The quality of life of elderly myocardial infarction patients can be significantly improved without extra costs by means of so-called case management following hospitalization. Health economists from the Helmholtz Zentrum München have reported these results in the journal 'Value in Health'.
According to the authors headed by Dr. Hildegard Seidl from the Institute of Health Economics and Health Care Management (IGM) and Dr. Inge Kirchberger from the Institute of Epidemiology II (EPI II), regular contact and information programs provided by trained nurses additionally produce further positive effects: improved muscle strength and blood fat levels with less significant physical restrictions and healthier diets of the patients.
The results are based on the evaluation of data from the KORINNA study, in which the scientists examined more than 300 cardiac infarction patients aged 65 years or older. After being discharged from the hospital, the patients were randomly divided into two groups. One group received the customary treatment in accordance with German standards, while the other additionally received so-called case management support from appropriately trained nurses. This included such measures as informative material at the time of the hospital discharge, home visits, and regular telephone contact (at least every three months).
First author Seidl explains the hypothesis: "We wanted to test whether or not the greater information density on topics such as medication intake, nutrition, and psychosocial aspects, combined with instructions on the measurement of important parameters such as blood pressure, pulse or blood sugar levels in patients, leads to improved quality of life. Because according to the authors, older patients with myocardial infarction frequently suffer from concurrent conditions that can lead to multiple medications, reduced quality of life, and readmission to the hospital. In Germany, however, until now no case management program has been offered and evaluated for elderly patients with myocardial infarction.
"Good information basis for rational decisions"
"Our health care system faces constantly increasing costs due to demographic developments and expensive innovations," reports study leader Prof. Dr. Rolf Holle. "Cost-effective solutions that improve the patients' health are more necessary than ever," the IGM deputy director states. It is therefore useful to see if the results that have now been published should also lead to possible treatment recommendations.
"The study that we conducted creates a good information basis that the relevant healthcare policy authorities can use to make rational decisions," Seidl explains. "The results provide scientific evidence that supplementary care in a case management program can cost-effectively improve the health of elderly patients. It is worth considering adding a cardiac infarction diagnosis to the guideline for transferring a physician's activities to a nursing staff* in order to allow case management for this patient group."
Myocardial infarction is one of the leading causes of death around the world. Patients who have already suffered a cardiac infarction have a high risk for a renewed heart attack, but this risk can be reduced if the patient makes certain life style changes and reliably takes the prescribed medication.

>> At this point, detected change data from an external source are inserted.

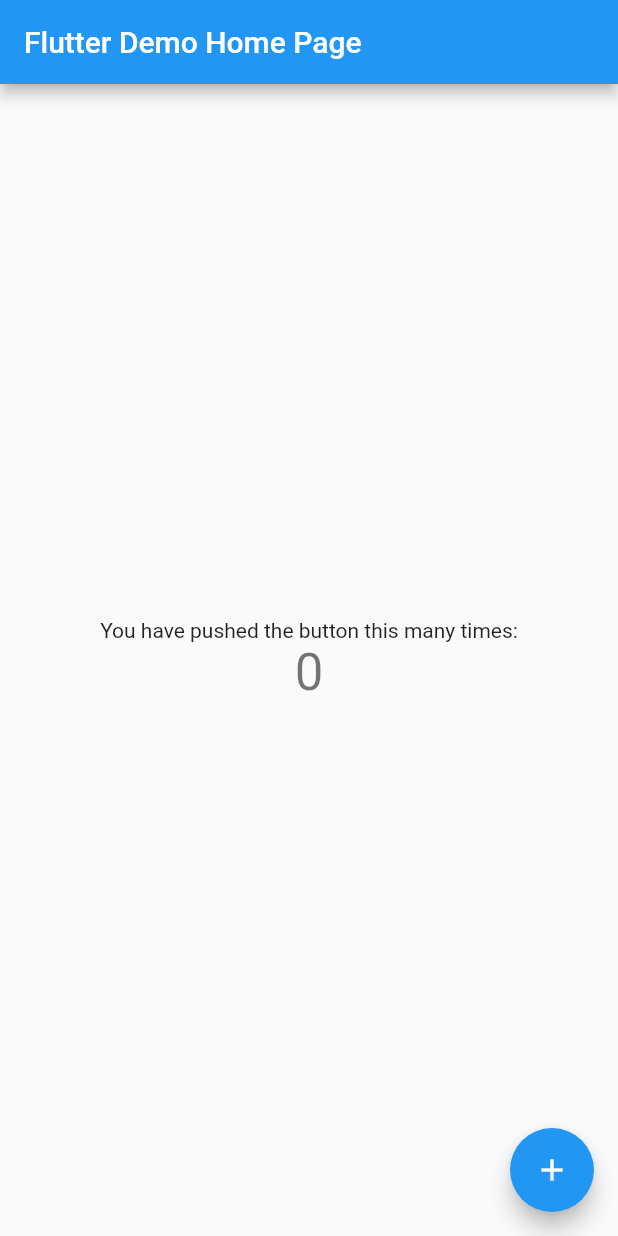
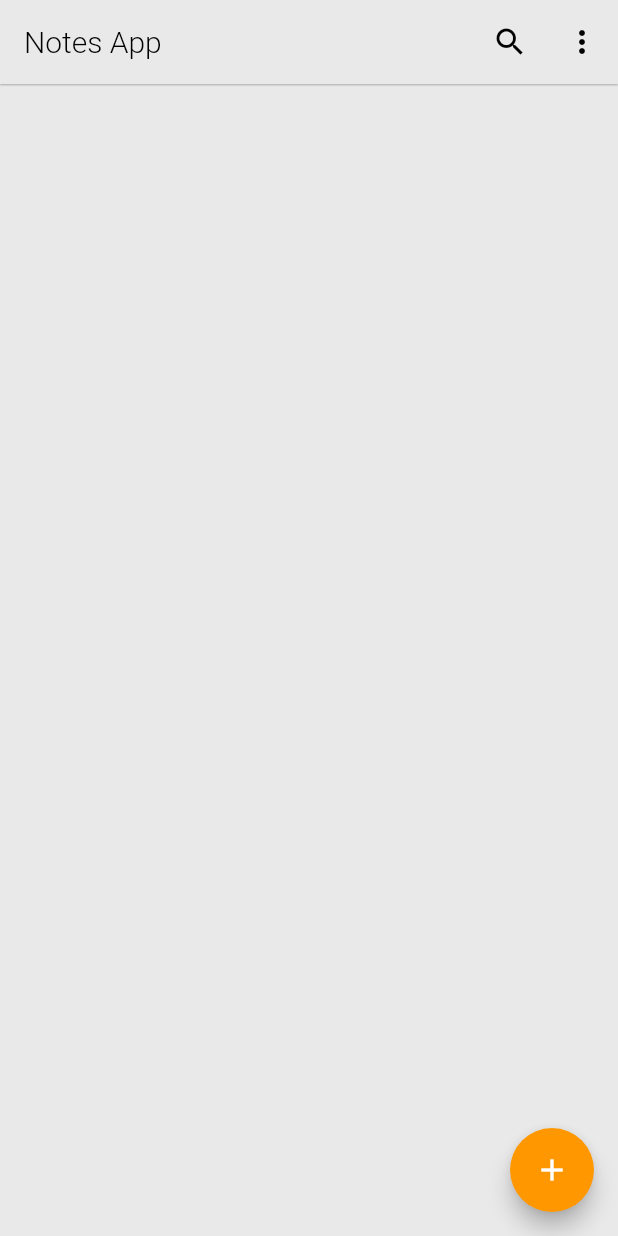
Before and after one commit to alastairrmcneill/Notes-App, a Flutter app: the screen it shows after launch, on a phone screen of 412 x 824 dp. Run offline on Flutter 3.47's test engine with Material 2 defaults, Android fonts, the phone set to English and light mode, and no system bars; our stand-ins replace sqflite; accounts and stored records are empty.

```diff
--- a/lib/main.dart
+++ b/lib/main.dart
@@ -1,4 +1,5 @@
 import 'package:flutter/material.dart';
+import 'package:notes_app/screens/home_screen.dart';
 
 void main() {
   runApp(const MyApp());
@@ -7,109 +8,23 @@ void main() {
 class MyApp extends StatelessWidget {
   const MyApp({Key? key}) : super(key: key);
 
-  // This widget is the root of your application.
   @override
   Widget build(BuildContext context) {
     return MaterialApp(
-      title: 'Flutter Demo',
+      debugShowCheckedModeBanner: false,
+      title: 'Notes App',
       theme: ThemeData(
-        // This is the theme of your application.
-        //
-        // Try running your application with "flutter run". You'll see the
-        // application has a blue toolbar. Then, without quitting the app, try
-        // changing the primarySwatch below to Colors.green and then invoke
-        // "hot reload" (press "r" in the console where you ran "flutter run",
-        // or simply save your changes to "hot reload" in a Flutter IDE).
-        // Notice that the counter didn't reset back to zero; the application
-        // is not restarted.
-        primarySwatch: Colors.blue,
+        scaffoldBackgroundColor: Color(0xFFE9E9E9),
+        primarySwatch: Colors.orange,
+        floatingActionButtonTheme: FloatingActionButtonThemeData(
+          foregroundColor: Colors.white,
+        ),
+        appBarTheme: AppBarTheme(
+          elevation: 0.5,
+          backgroundColor: Color(0xFFE9E9E9),
+        ),
       ),
-      home: const MyHomePage(title: 'Flutter Demo Home Page'),
+      home: const HomeScreen(),
     );
   }
 }
-
-class MyHomePage extends StatefulWidget {
-  const MyHomePage({Key? key, required this.title}) : super(key: key);
-
-  // This widget is the home page of your application. It is stateful, meaning
-  // that it has a State object (defined below) that contains fields that affect
-  // how it looks.
-
-  // This class is the configuration for the state. It holds the values (in this
-  // case the title) provided by the parent (in this case the App widget) and
-  // used by the build method of the State. Fields in a Widget subclass are
-  // always marked "final".
-
-  final String title;
-
-  @override
-  State<MyHomePage> createState() => _MyHomePageState();
-}
-
-class _MyHomePageState extends State<MyHomePage> {
-  int _counter = 0;
-
-  void _incrementCounter() {
-    setState(() {
-      // This call to setState tells the Flutter framework that something has
-      // changed in this State, which causes it to rerun the build method below
-      // so that the display can reflect the updated values. If we changed
-      // _counter without calling setState(), then the build method would not be
-      // called again, and so nothing would appear to happen.
-      _counter++;
-    });
-  }
-
-  @override
-  Widget build(BuildContext context) {
-    // This method is rerun every time setState is called, for instance as done
-    // by the _incrementCounter method above.
-    //
-    // The Flutter framework has been optimized to make rerunning build methods
-    // fast, so that you can just rebuild anything that needs updating rather
-    // than having to individually change instances of widgets.
-    return Scaffold(
-      appBar: AppBar(
-        // Here we take the value from the MyHomePage object that was created by
-        // the App.build method, and use it to set our appbar title.
-        title: Text(widget.title),
-      ),
-      body: Center(
-        // Center is a layout widget. It takes a single child and positions it
-        // in the middle of the parent.
-        child: Column(
-          // Column is also a layout widget. It takes a list of children and
-          // arranges them vertically. By default, it sizes itself to fit its
-          // children horizontally, and tries to be as tall as its parent.
-          //
-          // Invoke "debug painting" (press "p" in the console, choose the
-          // "Toggle Debug Paint" action from the Flutter Inspector in Android
-          // Studio, or the "Toggle Debug Paint" command in Visual Studio Code)
-          // to see the wireframe for each widget.
-          //
-          // Column has various properties to control how it sizes itself and
-          // how it positions its children. Here we use mainAxisAlignment to
-          // center the children vertically; the main axis here is the vertical
-          // axis because Columns are vertical (the cross axis would be
-          // horizontal).
-          mainAxisAlignment: MainAxisAlignment.center,
-          children: <Widget>[
-            const Text(
-              'You have pushed the button this many times:',
-            ),
-            Text(
-              '$_counter',
-              style: Theme.of(context).textTheme.headline4,
-            ),
-          ],
-        ),
-      ),
-      floatingActionButton: FloatingActionButton(
-        onPressed: _incrementCounter,
-        tooltip: 'Increment',
-        child: const Icon(Icons.add),
-      ), // This trailing comma makes auto-formatting nicer for build methods.
-    );
-  }
-}
--- /dev/null
+++ b/lib/screens/home_screen.dart
@@ -0,0 +1,49 @@
+import 'package:flutter/material.dart';
+
+class HomeScreen extends StatefulWidget {
+  const HomeScreen({Key? key}) : super(key: key);
+
+  @override
+  _HomeScreenState createState() => _HomeScreenState();
+}
+
+class _HomeScreenState extends State<HomeScreen> {
+  @override
+  Widget build(BuildContext context) {
+    return Scaffold(
+      appBar: AppBar(
+        title: Text(
+          'Notes App',
+          style: TextStyle(
+            fontWeight: FontWeight.w300,
+          ),
+        ),
+        centerTitle: false,
+        actions: [
+          IconButton(
+            onPressed: () {
+              print('Search pressed');
+            },
+            icon: Icon(
+              Icons.search,
+            ),
+          ),
+          IconButton(
+            onPressed: () {
+              print('Search pressed');
+            },
+            icon: Icon(
+              Icons.more_vert,
+            ),
+          )
+        ],
+      ),
+      floatingActionButton: FloatingActionButton(
+        child: Icon(Icons.add),
+        onPressed: () {
+          print('Adding a new note');
+        },
+      ),
+    );
+  }
+}
--- /dev/null
+++ b/lib/screens/note.dart
@@ -0,0 +1 @@
+import 'package:flutter/material.dart';
```
Also changed, not shown: lib/db/notes_database.dart (added, +97 -0 lines), lib/models/note_model.dart (added, +67 -0 lines), pubspec.yaml (+9 -0 lines), pubspec.lock, 3 other files.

These changes are facilitated by close and continuing contact with therapists, and this contact can be promoted by low-threshold programs.

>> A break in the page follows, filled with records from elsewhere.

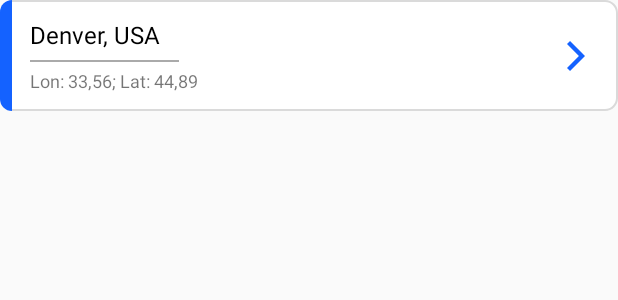
After one commit to CosminDragos/BackbaseTest, an Android app: the layout city_item_layout.xml on its own in the app's theme, with its tools: preview values and no code run, on a phone screen of 412 x 824 dp. The commit adds this screen. Shown: the top 300 px of the screen. Run offline under Robolectric (Android 15) with nearby library versions, the phone set to English and light mode, and no system bars.

Commit message:
UI Layouts Implementation: Error, Empty List, Loading, Cities List.

```diff
--- /dev/null
+++ b/app/src/main/res/drawable/background_left_rounded_drawable.xml
@@ -0,0 +1,7 @@
+<?xml version="1.0" encoding="utf-8"?>
+<shape xmlns:android="http://schemas.android.com/apk/res/android">
+    <solid android:color="@color/colorPrimary"/>
+    <corners
+        android:topLeftRadius="@dimen/dimen_8dp"
+        android:bottomLeftRadius="@dimen/dimen_8dp"/>
+</shape>
--- /dev/null
+++ b/app/src/main/res/drawable/background_right_rounded_drawable.xml
@@ -0,0 +1,21 @@
+<?xml version="1.0" encoding="utf-8"?>
+<layer-list xmlns:android="http://schemas.android.com/apk/res/android">
+
+    <item
+        android:top="0dp"
+        android:left="-2dp"
+        android:right="0dp"
+        android:bottom="0dp">
+
+        <shape>
+            <solid android:color="@android:color/white"/>
+            <corners
+                android:topRightRadius="@dimen/dimen_8dp"
+                android:bottomRightRadius="@dimen/dimen_8dp"/>
+            <stroke
+                android:width="1dp"
+                android:color="@color/stroke_color" />
+        </shape>
+    </item>
+
+</layer-list>
--- /dev/null
+++ b/app/src/main/res/drawable/ic_right_arrow.xml
@@ -0,0 +1,9 @@
+<vector xmlns:android="http://schemas.android.com/apk/res/android"
+    android:width="32dp"
+    android:height="32dp"
+    android:viewportWidth="512"
+    android:viewportHeight="512">
+  <path
+      android:fillColor="@color/colorPrimary"
+      android:pathData="M160,128.4l32.3,-32.4l159.7,160l0,0l0,0l-159.7,160l-32.3,-32.4l127.3,-127.6z"/>
+</vector>
--- /dev/null
+++ b/app/src/main/res/layout/city_item_layout.xml
@@ -0,0 +1,84 @@
+<?xml version="1.0" encoding="utf-8"?>
+<LinearLayout
+    xmlns:android="http://schemas.android.com/apk/res/android"
+    xmlns:tools="http://schemas.android.com/tools"
+    xmlns:app="http://schemas.android.com/apk/res-auto"
+    android:id="@+id/city_item_container"
+    android:layout_width="match_parent"
+    android:layout_height="wrap_content"
+    android:orientation="horizontal"
+    tools:padding="@dimen/dimen_8dp">
+
+    <View
+        android:layout_width="8dp"
+        android:layout_height="match_parent"
+        android:background="@drawable/background_left_rounded_drawable" />
+
+    <androidx.constraintlayout.widget.ConstraintLayout
+        android:layout_width="match_parent"
+        android:layout_height="wrap_content"
+        android:padding="@dimen/dimen_12dp"
+        android:background="@drawable/background_right_rounded_drawable">
+
+        <androidx.constraintlayout.widget.ConstraintLayout
+            android:id="@+id/city_text_container"
+            android:layout_width="0dp"
+            android:layout_height="wrap_content"
+            android:layout_marginEnd="@dimen/dimen_8dp"
+            app:layout_constraintTop_toTopOf="parent"
+            app:layout_constraintBottom_toBottomOf="parent"
+            app:layout_constraintLeft_toLeftOf="parent"
+            app:layout_constraintRight_toLeftOf="@+id/city_arrow_right">
+
+            <TextView
+                android:id="@+id/city_title"
+                android:layout_width="wrap_content"
+                android:layout_height="wrap_content"
+                android:textColor="@android:color/black"
+                android:textSize="16sp"
+                android:paddingStart="0dp"
+                android:paddingEnd="@dimen/dimen_12dp"
+                android:lines="1"
+                android:ellipsize="end"
+                app:layout_constraintTop_toTopOf="parent"
+                app:layout_constraintLeft_toLeftOf="parent"
+                tools:text="Denver, USA" />
+
+            <View
+                android:id="@+id/delimiter"
+                android:layout_width="0dp"
+                android:layout_height="1dp"
+                android:layout_marginTop="@dimen/dimen_6dp"
+                android:background="@android:color/darker_gray"
+                app:layout_constraintTop_toBottomOf="@+id/city_title"
+                app:layout_constraintLeft_toLeftOf="@+id/city_title"
+                app:layout_constraintRight_toRightOf="@+id/city_title" />
+
+            <TextView
+                android:id="@+id/city_subtitle"
+                android:layout_width="wrap_content"
+                android:layout_height="wrap_content"
+                android:textSize="12sp"
+                android:layout_marginTop="@dimen/dimen_4dp"
+                android:paddingStart="0dp"
+                android:paddingEnd="@dimen/dimen_12dp"
+                android:lines="1"
+                android:ellipsize="end"
+                app:layout_constraintTop_toBottomOf="@+id/delimiter"
+                app:layout_constraintLeft_toLeftOf="parent"
+                tools:text="Lon: 33,56; Lat: 44,89"/>
+
+        </androidx.constraintlayout.widget.ConstraintLayout>
+
+        <androidx.appcompat.widget.AppCompatImageView
+            android:id="@+id/city_arrow_right"
+            android:layout_width="wrap_content"
+            android:layout_height="wrap_content"
+            android:src="@drawable/ic_right_arrow"
+            app:layout_constraintTop_toTopOf="@+id/city_text_container"
+            app:layout_constraintRight_toRightOf="parent"
+            app:layout_constraintBottom_toBottomOf="@+id/city_text_container" />
+
+    </androidx.constraintlayout.widget.ConstraintLayout>
+
+</LinearLayout>
--- a/app/src/main/res/values/colors.xml
+++ b/app/src/main/res/values/colors.xml
@@ -1,6 +1,9 @@
 <?xml version="1.0" encoding="utf-8"?>
 <resources>
-    <color name="colorPrimary">#6200EE</color>
-    <color name="colorPrimaryDark">#3700B3</color>
-    <color name="colorAccent">#03DAC5</color>
+    <color name="colorPrimary">#1462FF</color>
+    <color name="colorPrimaryDark">#1048BA</color>
+    <color name="colorAccent">#009688</color>
+
+    <color name="grey_background">#F1F1F1</color>
+    <color name="stroke_color">#DADADA</color>
 </resources>
--- /dev/null
+++ b/app/src/main/res/values/dimen.xml
@@ -0,0 +1,11 @@
+<?xml version="1.0" encoding="utf-8"?>
+<resources>
+
+    <dimen name="dimen_2dp">2dp</dimen>
+    <dimen name="dimen_4dp">4dp</dimen>
+    <dimen name="dimen_6dp">6dp</dimen>
+    <dimen name="dimen_8dp">8dp</dimen>
+    <dimen name="dimen_12dp">12dp</dimen>
+    <dimen name="dimen_16dp">16dp</dimen>
+
+</resources>
```
Also changed, not shown: app/src/main/res/drawable/ic_empty.xml (added, +11 -0 lines), app/src/main/res/drawable/ic_general_error.xml (added, +12 -0 lines), app/src/main/res/layout/cities_fragment.xml (added, +32 -0 lines), app/src/main/res/layout/empty_layout.xml (added, +41 -0 lines), app/src/main/res/layout/general_error_layout.xml (added, +41 -0 lines), app/src/main/res/layout/loading_progress_layout.xml (added, +32 -0 lines), app/src/main/res/menu/menu.xml (added, +14 -0 lines), app/src/main/res/values/strings.xml (+12 -0 lines).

Helmholtz Zentrum Muenchen - German Research Centre for Environmental Health